But I continue to come back to something that was missing in all of the excitement and celebration. The cameras were panning the crowd continually throughout the game to give the TV viewer a sense of the thrill of being there. I made note early on that I wasn’t seeing any kids in the crowd. I found it kind of disconcerting, and wondering what was up with that, as the game progressed, and with every camera shot of the people in the arena, I made it a point to look for kids in the crowd. I saw a total of three. Damn! I saw lots of celebrities, and thousands of adults between the ages of 25 and 50, but where were the kids? Of the three I did see, one was in the arms of Chris Mullin, the Executive Vice President of Operations for the Warriors. It was nice to see that the man who engineered this team, and who had so much riding on its failure or success, was being a father to his child at such a critical moment in his career. The other two kids were in the first row, courtside, seated (ironically) beside Snoop Dog and his inch thick gold braid necklace. Both these kids were lily white, so I can presume they were not his. Besides, the camera showed no interaction between him and the kids. I know Snoop has children, but where were they? Why were they not enjoying the game with dad? Not meaning to single out Snoop, where were the other kids? This was such an incredibly inspirational story it gave even me, an old weathered dog, such a tremendous sense of ‘anything being possible with heart and hard work’. But where were the kids?

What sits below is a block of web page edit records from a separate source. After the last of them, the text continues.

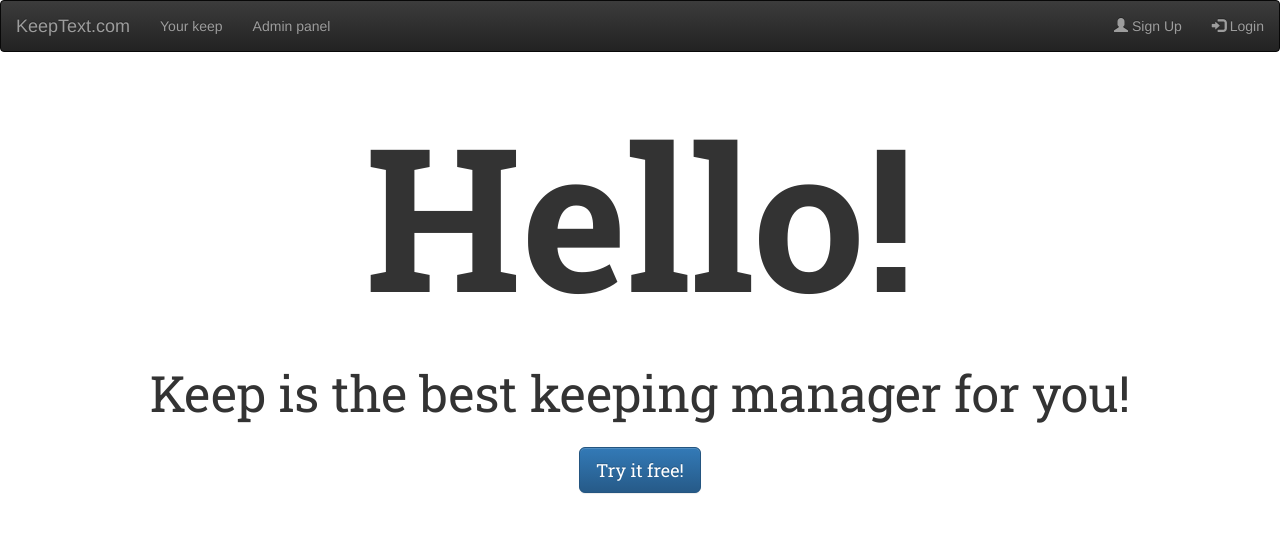
After one commit to latygindenis/KeepText, a Django app: page / in a window 1280 px wide. The commit adds this page. Shown: the top 533 px of the page. Run offline with Django 3.2, Linux system fonts and the light colour scheme; some libraries are stand-ins or nearby versions.

Commit message:
Добалена главная страница. Обновлена верстка.

```diff
--- a/KeepText/KeepText/settings.py
+++ b/KeepText/KeepText/settings.py
@@ -39,7 +39,7 @@ INSTALLED_APPS = [
     'django.contrib.messages',
     'django.contrib.staticfiles',
     'keep',
-
+    'KeepText'
 ]
 
 MIDDLEWARE = [
--- /dev/null
+++ b/KeepText/KeepText/static/css/style.css
@@ -0,0 +1,10 @@
+.main-label{
+font-family: 'Roboto Slab', serif;
+font-weight: 700;
+font-size:200px;
+}
+.main-label1{
+font-family: 'Roboto Slab', serif;
+font-weight: 400;
+font-size:50px;
+}
--- /dev/null
+++ b/KeepText/KeepText/templates/KeepText/start.html
@@ -0,0 +1,49 @@
+<!DOCTYPE html>
+<html lang="en">
+<head>
+    <meta charset="UTF-8">
+    <link rel="stylesheet" href="/static/css/style.css" type="text/css">
+     <!-- Latest compiled and minified CSS -->
+  <link rel="stylesheet" href="https://maxcdn.bootstrapcdn.com/bootstrap/3.3.4/css/bootstrap.min.css">
+
+  <!-- Optional theme -->
+  <link rel="stylesheet" href="https://maxcdn.bootstrapcdn.com/bootstrap/3.3.4/css/bootstrap-theme.min.css">
+
+  <!-- Latest compiled and minified JavaScript -->
+  <script src="https://maxcdn.bootstrapcdn.com/bootstrap/3.3.4/js/bootstrap.min.js"></script>
+    <link href="https://fonts.googleapis.com/css?family=Roboto+Slab:300,400,700&amp;subset=cyrillic,cyrillic-ext" rel="stylesheet">
+
+</head>
+<body>
+<nav class="navbar navbar-inverse">
+  <div class="container-fluid">
+    <div class="navbar-header">
+      <a class="navbar-brand" href="/">KeepText.com</a>
+    </div>
+    <ul class="nav navbar-nav">
+      <li><a href="/keep">Your keep</a></li>
+      <li><a href="/admin">Admin panel</a></li>
+
+    </ul>
+    <ul class="nav navbar-nav navbar-right">
+      <li><a href="#"><span class="glyphicon glyphicon-user"></span> Sign Up</a></li>
+      <li><a href="#"><span class="glyphicon glyphicon-log-in"></span> Login</a></li>
+    </ul>
+  </div>
+</nav>
+
+<div class="container">
+    <div class="row">
+        <div class="col-lg-12 text-center main-label">
+            Hello!
+        </div>
+        <div class="col-lg-12 text-center main-label1">
+            Keep is the best keeping manager for you!
+        </div>
+        <div class="col-lg-12 text-center main-label1">
+           <a href="/keep" class="btn btn-primary btn-lg">Try it free!</a>
+        </div>
+    </div>
+</div>
+</body>
+</html>
--- a/KeepText/KeepText/urls.py
+++ b/KeepText/KeepText/urls.py
@@ -15,8 +15,9 @@ Including another URLconf
 """
 from django.conf.urls import *
 from django.contrib import admin
-
+from .views import my_homepage_view
 urlpatterns = [
     url(r'^admin/', admin.site.urls),
+    url('^$', my_homepage_view),
     url(r'^keep/', include('keep.urls', namespace="keeps"))
 ]
--- /dev/null
+++ b/KeepText/KeepText/views.py
@@ -0,0 +1,4 @@
+from django.shortcuts import render, get_object_or_404,redirect
+
+def my_homepage_view(request):
+    return render(request, 'KeepText/start.html')
```
Also changed, not shown: KeepText/keep/static/css/keep_style.css (added, +9 -0 lines), KeepText/keep/templates/keep/index.html (+34 -22 lines), KeepText/db.sqlite3.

I know, there were probably other kids in the arena. Just because I didn’t see them doesn’t mean they weren’t there. But impressions are important. And my impression was of an adult experience. I scanned all the photos in the two newspapers I read today. Not a child in any of them. Only adults. Adults whooping and hollering. Adults trying to touch the players during the celebration following the final buzzer. Adults giving each other ‘high fives’. Adults jumping up and down, hugging one another, laughing, and acting like . . . . . . . . . . . . . well, acting like . . . . . . . . . . KIDS.
But where were the kids?
Where were the fathers and sons? The fathers and daughters? The mothers and daughters? The mothers and sons? Where were the families?
Sure, the seats were expensive. But everything’s relative. If one can afford a seat for himself and his buddy, one can afford a seat for himself and his son. If one has season tickets, a block of two, three or four, why does he bring his business associates or drinking buddies instead of his kids? Sure, maybe the families were up in the nosebleed seats, beyond camera range, but I doubt it. I think it was adults up there too.
Parents used to bring their children to these games.
Parents used to bring their kids.